* Now that we know Andy Serkis still has that ol’ Gollum magic in him (more subtle and brilliant than ever in transitioning rapidly from ignorant to malevolent and back again), can we look forward to contrived excuses for him to reappear in Parts 2 and 3, or is this really the very last new bits of Gollum the world will ever see? That’s a sad thought to consider.
* When the short sword we’ll come to know as Sting is bequeathed unto Bilbo, he protests that he’s not a swordfighter. By the film’s end, he’s held his own against more than one foe and incredibly not turned into Hobbit-kebab. Am I alone in finding this curious? Is he the fastest learner in the Shire, or doe he now possess a secret military past?
* Every time Azog the Pale Orc commanded a scene, I got the impression he had just entered through a portal from a nearby video game or CCG. I kept wondering to myself if he had formidable stats. I think this means I had trouble accepting him as a movie character.
* I expected Gandalf to appear paradoxically older-looking, but not by that much. Perhaps we should all agree to pretend he ages backward like Merlin.
* If all thirteen dwarves were in a police lineup, I bet I could name more of them than the rest of my family could. Thorin Oakenshield is the heroic leader dwarf; Bombur is the fattest dwarf; Balin is the white-haired dwarf who hogs the most expository dialogue; Fili is the youngest dwarf, which everyone wouldn’t stop mentioning; and his brother Kili is the one who looks sort of like guitarist Dave Navarro, but not quite as much as the other dwarf with the longer black mustache who seriously looks like a Dave Navarro clone by way of Lapland. By the end of Movie #2 I hope to recognize more than half of them on sight.
* As the Elven King Thranduil the Lily-Livered, Ned the Piemaker from Pushing Daisies was slightly more recognizable here than he was as the legal gadfly in Lincoln.
* Radagast is scary. It’s nice that he cares about his hedgehog friends, but…um. Yeesh.
* The end credits revealed the three-second nebulous appearance of the Necromancer was played by the Benedict Cumberbatch. Somehow I missed the news announcements that he was involved with this series at all. That’s telling evidence of how spoiler-free I stayed for this movie. (I’m guessing we’ll find out by Movie #3 that the so-called “Necromancer” is actually Darth Sidious. Just a hunch.)

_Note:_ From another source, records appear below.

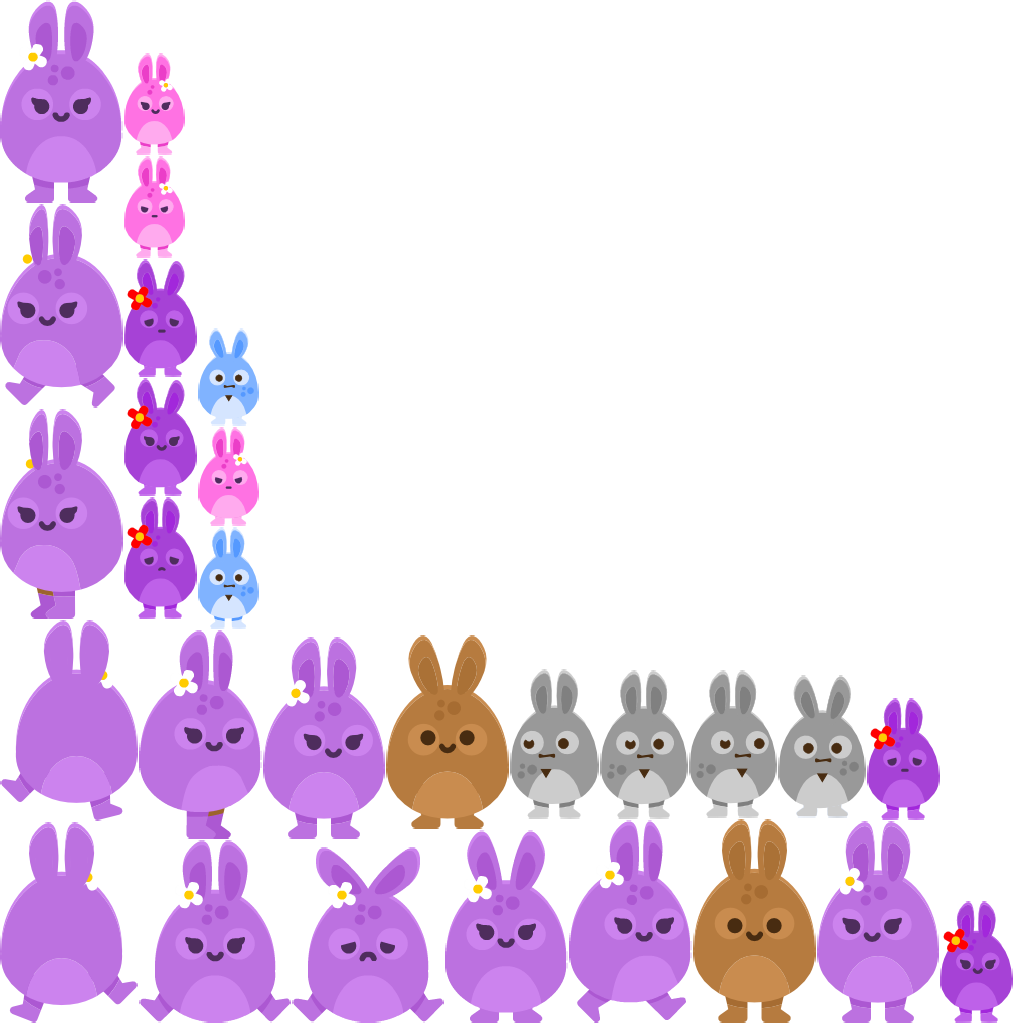
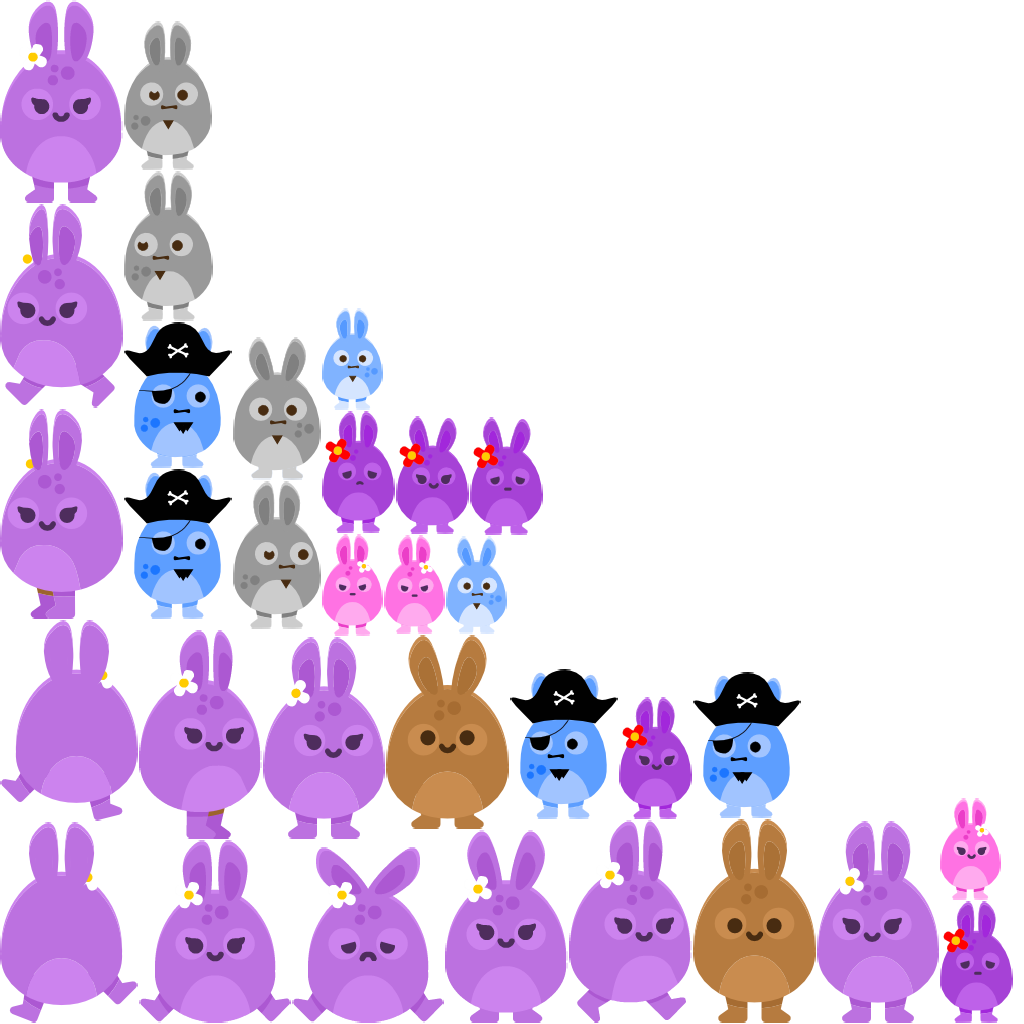
Added captain character

Changed region(s): [[0.0938, 0.0, 0.5312, 0.625], [0.5, 0.6562, 1.0, 0.875], [0.9375, 0.9375, 0.9688, 0.9688]]

diff --git a/core/src/com/epifania/utils/Assets.java b/core/src/com/epifania/utils/Assets.java
@@ -55,6 +55,7 @@ public class Assets implements Disposable, AssetErrorListener{
 	public PinkyAnimations pinkyAnimations;
 	public BlueAnimations blueAnimations;
 	public BonnyAnimations bonnyAnimations;
+	public CaptainAnimations captainAnimations;
 	public Items items;
 	
 	private Assets(){}
@@ -162,6 +163,7 @@ public class Assets implements Disposable, AssetErrorListener{
 		pinkyAnimations = new PinkyAnimations(assetManager.get("characters/characters.atlas",TextureAtlas.class));
 		blueAnimations = new BlueAnimations(assetManager.get("characters/characters.atlas",TextureAtlas.class));
 		bonnyAnimations = new BonnyAnimations(assetManager.get("characters/characters.atlas",TextureAtlas.class));
+		captainAnimations = new CaptainAnimations(assetManager.get("characters/characters.atlas",TextureAtlas.class));
 		items = new Items(assetManager.get("game_objects/items.atlas",TextureAtlas.class));
 	}
 
@@ -255,6 +257,31 @@ public class Assets implements Disposable, AssetErrorListener{
 		}
 	}
 
+	public class CaptainAnimations{
+		public  final Animation left;
+		public  final Animation right;
+		public  final Animation center;
+		public CaptainAnimations(TextureAtlas atlas){
+			float frameDuration = 1.0f;
+			Array<TextureRegion> frames = new Array<TextureRegion>();
+			frames.add(new TextureRegion(atlas.findRegion("Captain/captainLeft1")));
+			frames.add(new TextureRegion(atlas.findRegion("Captain/captainLeft2")));
+			left = new Animation(frameDuration,frames,PlayMode.NORMAL);
+			frames.clear();
+			frames.add(new TextureRegion(atlas.findRegion("Captain/captainRight1")));
+			frames.add(new TextureRegion(atlas.findRegion("Captain/captainRight2")));
+			right = new Animation(frameDuration,frames,PlayMode.NORMAL);
+			frames.clear();
+			frames.add(new TextureRegion(atlas.findRegion("Captain/captainLeft1")));
+			frames.add(new TextureRegion(atlas.findRegion("Captain/captainLeft2")));
+			frames.add(new TextureRegion(atlas.findRegion("Captain/captainLeft1")));
+			frames.add(new TextureRegion(atlas.findRegion("Captain/captainRight1")));
+			frames.add(new TextureRegion(atlas.findRegion("Captain/captainRight2")));
+			frames.add(new TextureRegion(atlas.findRegion("Captain/captainRight1")));
+			center = new Animation(frameDuration,frames,PlayMode.LOOP_PINGPONG);
+		}
+	}
+
 	public class GomhAnimations{
 		public  final Animation left;
 		public  final Animation right;
@@ -263,13 +290,18 @@ public class Assets implements Disposable, AssetErrorListener{
 			float frameDuration = 1.0f;
 			Array<TextureRegion> frames = new Array<TextureRegion>();
 			frames.add(new TextureRegion(atlas.findRegion("Gomh/gomhLeft")));
+			frames.add(new TextureRegion(atlas.findRegion("Gomh/gomhRight")));
 			left = new Animation(frameDuration,frames,PlayMode.NORMAL);
 			frames.clear();
 			frames.add(new TextureRegion(atlas.findRegion("Gomh/gomhRight")));
 			right = new Animation(frameDuration,frames,PlayMode.NORMAL);
 			frames.clear();
+			frames.add(new TextureRegion(atlas.findRegion("Gomh/gomhLeft")));
 			frames.add(new TextureRegion(atlas.findRegion("Gomh/gomhIdle")));
-			center = new Animation(frameDuration,frames,PlayMode.NORMAL);
+			frames.add(new TextureRegion(atlas.findRegion("Gomh/gomhIdle2")));
+			frames.add(new TextureRegion(atlas.findRegion("Gomh/gomhIdle")));
+			frames.add(new TextureRegion(atlas.findRegion("Gomh/gomhRight")));
+			center = new Animation(frameDuration,frames,PlayMode.LOOP_PINGPONG);
 		}
 	}
 

diff --git a/core/src/com/epifania/utils/LevelBuilder.java b/core/src/com/epifania/utils/LevelBuilder.java
@@ -171,15 +171,13 @@ public class LevelBuilder {
             }else
             if(type.equals("character")){
                 String name = (String)object.getProperties().get("name");
-                if(name.equals("GOMH")||name.equals("MOM")||name.equals("PINKY")||name.equals("BLUE")){
+                if(!name.equals("VAL")){
                     createCharacter(object,flag,name);
-                }else if(name.equals("VAL")){
+                }else{
                     //Create the main character and make the camera follow it
                     Entity val = createVal(object.getProperties(),flag);
                     createCamera(val);
                     engine.addEntity(val);
-                }else {
-                    Gdx.app.error(tag,"character not found : "+name);
                 }
             }else
             if(type.equals("thought")){
@@ -1746,6 +1744,11 @@ public class LevelBuilder {
                 break;
             case BONNY:
                 out.put(CharacterComponent.IDLE,Assets.instance.bonnyAnimations.idle);
+                break;
+            case CAPTAIN:
+                out.put(CharacterComponent.IDLE,Assets.instance.captainAnimations.center);
+                out.put(CharacterComponent.RIGHT,Assets.instance.captainAnimations.right);
+                out.put(CharacterComponent.LEFT,Assets.instance.captainAnimations.left);
                 break;
             default:
                 Gdx.app.error(tag,"No character found under the name of: "+character);

diff --git a/core/src/com/epifania/components/CharacterComponent.java b/core/src/com/epifania/components/CharacterComponent.java
@@ -20,8 +20,8 @@ public class CharacterComponent implements Component{
     public Character character;
     public States state = States.WAITING_IN;
 
-    public static enum Character{
-        GOMH, PINKY, MOM, BLUE, BONNY
+    public enum Character{
+        GOMH, PINKY, MOM, BLUE, BONNY, CAPTAIN
     }
 
     public enum States{
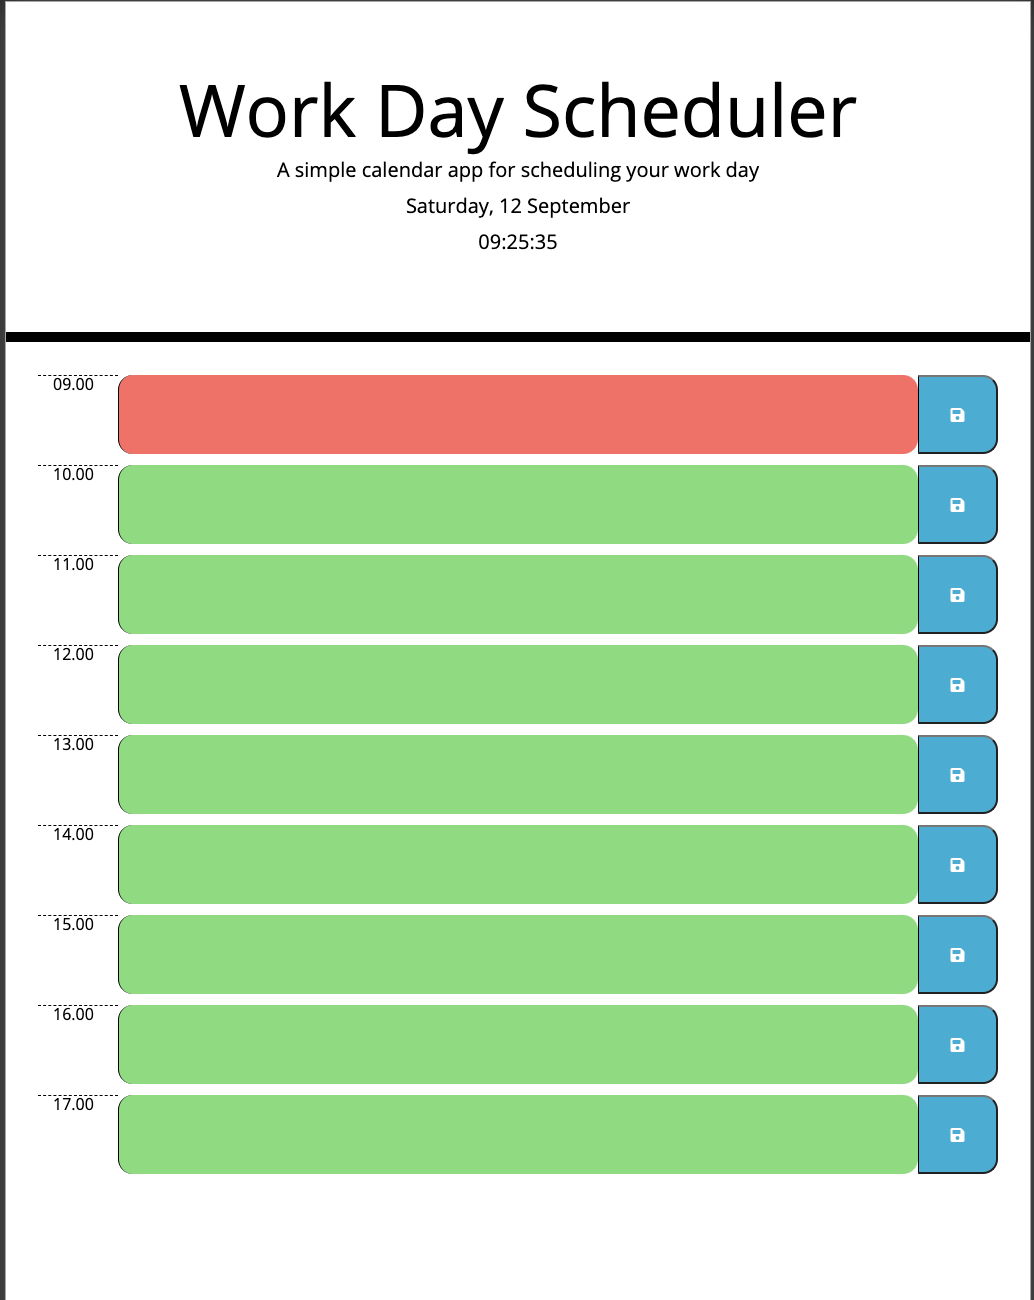
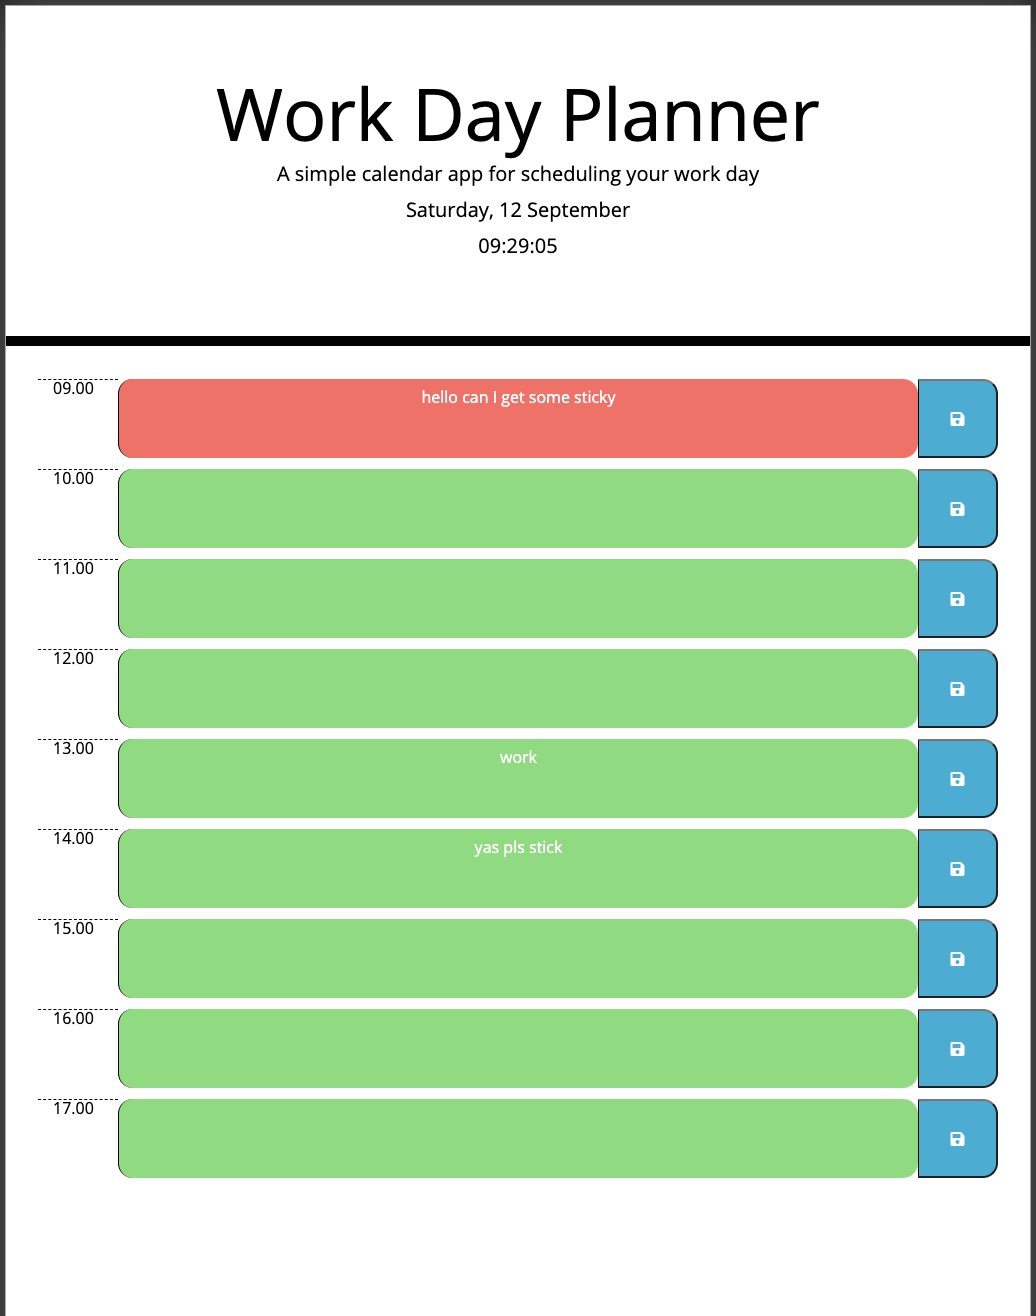
changed 'scheduler' to 'planner'

diff --git a/index.html b/index.html
@@ -19,12 +19,12 @@
       rel="stylesheet"
     />
     <link rel="stylesheet" href="style.css" />
-    <title>Work Day Scheduler</title>
+    <title>Work Day Planner</title>
   </head>
 
   <body>
     <header class="jumbotron">
-      <h1 class="display-3">Work Day Scheduler</h1>
+      <h1 class="display-3">Work Day Planner</h1>
       <p class="lead">A simple calendar app for scheduling your work day</p>
       <p id="currentDay" class="lead"></p>
       <p id="current-time" class="lead">The current time is:</p>
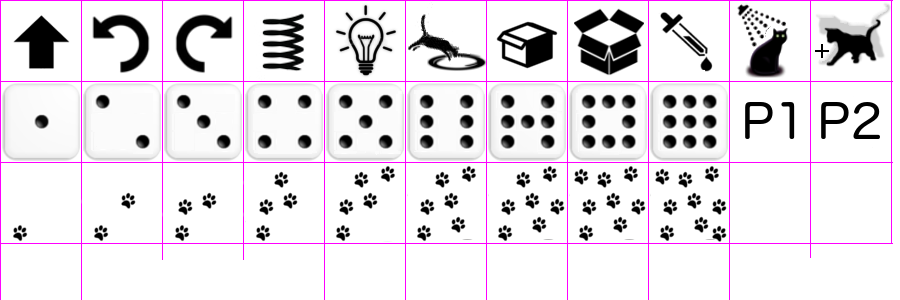
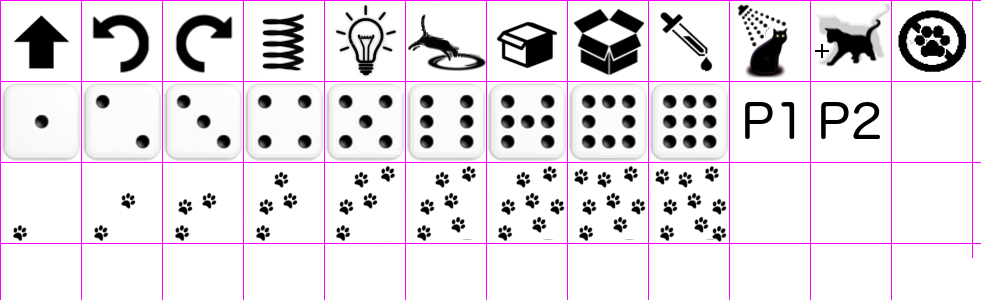
break

diff --git a/src/UI/Gui.java b/src/UI/Gui.java
@@ -20,20 +20,7 @@ import Prog.Color;
 import Prog.Procedure;
 import Prog.Prog;
 import Prog.TypeProcedure;
-import Prog.NormalActions.Fork;
-import Prog.NormalActions.For;
-import Prog.NormalActions.Forward;
-import Prog.NormalActions.Jump;
-import Prog.NormalActions.Left_turn;
-import Prog.NormalActions.Light;
-import Prog.NormalActions.OpenChest;
-import Prog.NormalActions.P1;
-import Prog.NormalActions.P2;
-import Prog.NormalActions.Pipette;
-import Prog.NormalActions.Right_turn;
-import Prog.NormalActions.Shower;
-import Prog.NormalActions.Teleporter;
-import Prog.NormalActions.UseChest;
+import Prog.NormalActions.*;
 
 public class Gui 
 {
@@ -157,6 +144,8 @@ public class Gui
 			else if (act instanceof P2)
 				spr.setTextureRect(new IntRect(811, 82, 80, 80));
 			else if (act instanceof Fork)
+				spr.setTextureRect(new IntRect(811, 1, 80, 80));
+			else if (act instanceof Break)
 				spr.setTextureRect(new IntRect(811, 1, 80, 80));
 
 			spriteList.add(spr);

* No, there was no scene after the end credits of The Hobbit: An Unexpected Journey. However, in much the same way that the LOTR extended-edition DVDs added a lengthy list naming every single member of the LOTR Fan Club, I’m sure the Hobbit extended editions will insert a three-hour scroll naming everyone in history who’s ever bought a copy of the book.
In lieu of an actual after-credits scene, when our theater’s digital file ended, we few hardy loiterers were treated to a brief glimpse of “Active Recovery Desktop” PC wallpaper, complete with blue triangle and exclamation point. That’s a sight guaranteed to dispel a little movie magic.